With the tax-cutting governor inaugurated for a second term Tuesday, and “sunny” economic forecasts issued for Florida’s new year, one could almost overlook some very bad news that arrived at the end of 2014:
A federal judge ruled that Florida underfunded Medicaid — so much so that the state essentially violated federal law and thwarted adequate medical and dental care for children.
According to Judge Adalberto Jordan, the state set Medicaid payments too low, making it impossible to attract enough doctors, mental health therapists, dentists and others to serve eligible children. Jordan also agreed with plaintiffs’ claims that administrative missteps and poor communication by state agencies put serious hurdles in the way of medical and dental care for some children.
Medicaid’s clients include low-income children, the disabled, and those with special needs.
Judge Jordan’s ruling, following 10 years of litigation in a class-action lawsuit, is a sobering read. Here are some examples from the decision:
• “… There is a serious problem faced by Medicaid children in receiving prompt and equal access to medical specialists. … Children on Medicaid have to travel to other areas of the state and/or wait for several months to obtain care.”

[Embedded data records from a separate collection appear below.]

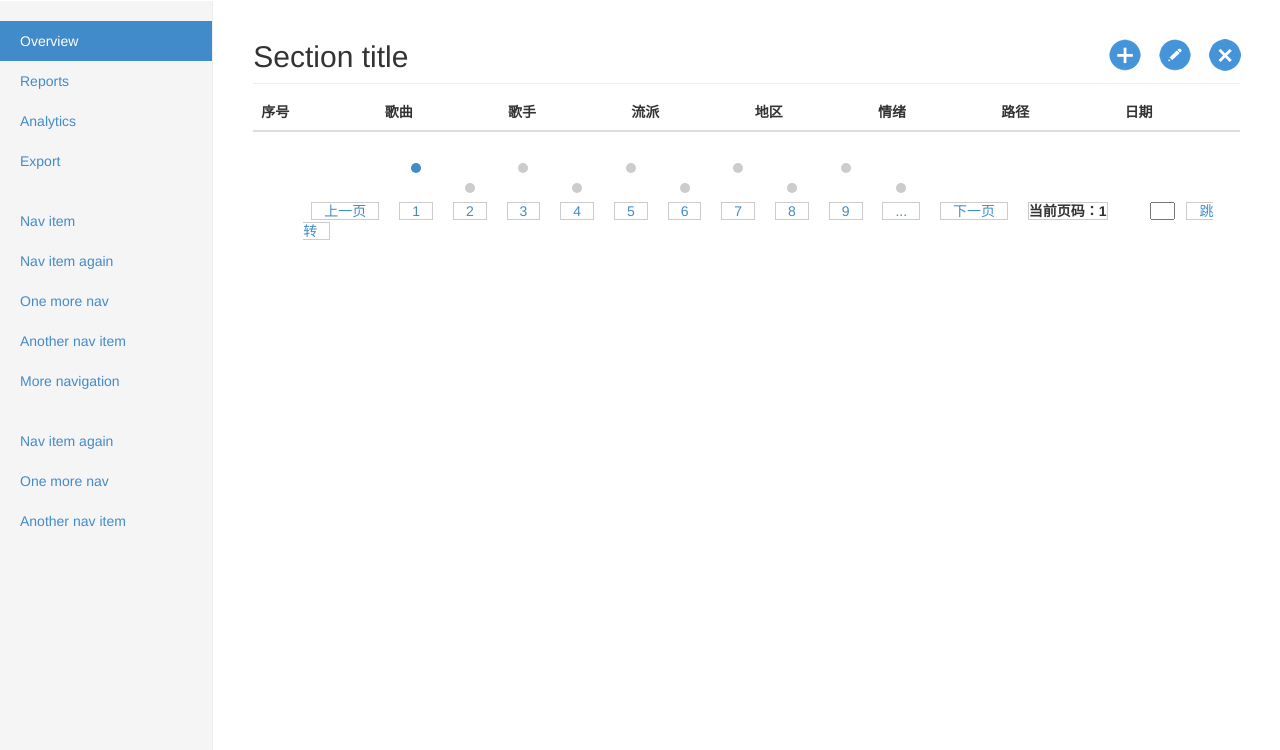
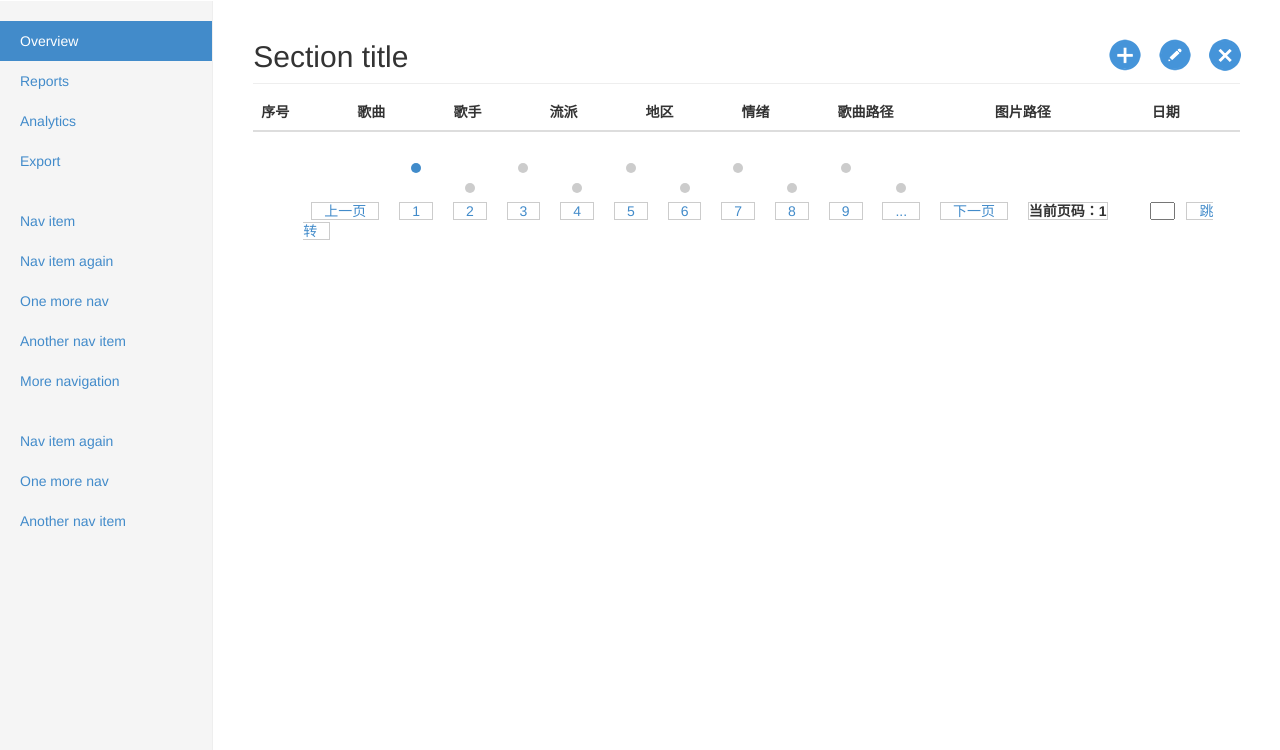
Before and after one commit to 321QNM/music_platform, a Python web app: template templates/adminindex.html in a window 1280 px wide. Shown: the part 50-800 px from the top of the page. Run offline with Jinja, Linux system fonts and the light colour scheme; the template is opened without the code that fills it, so the values that code supplies are empty.

Commit message:
在html中增加一列“图片路径”

```diff
--- a/templates/adminindex.html
+++ b/templates/adminindex.html
@@ -122,7 +122,8 @@
                   <th>流派</th>
                   <th>地区</th>
                   <th>情绪</th>
-                  <th>路径</th>
+                  <th>歌曲路径</th>
+                  <th>图片路径</th>
                   <th>日期</th>
                 </tr>
               </thead>
```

• “One-third of the state’s (Medicaid-)enrolled children are not receiving any of their expected preventive care each year.” Plus, “79 percent of the children enrolled in Medicaid are getting no dental services at all,” although they are entitled to them.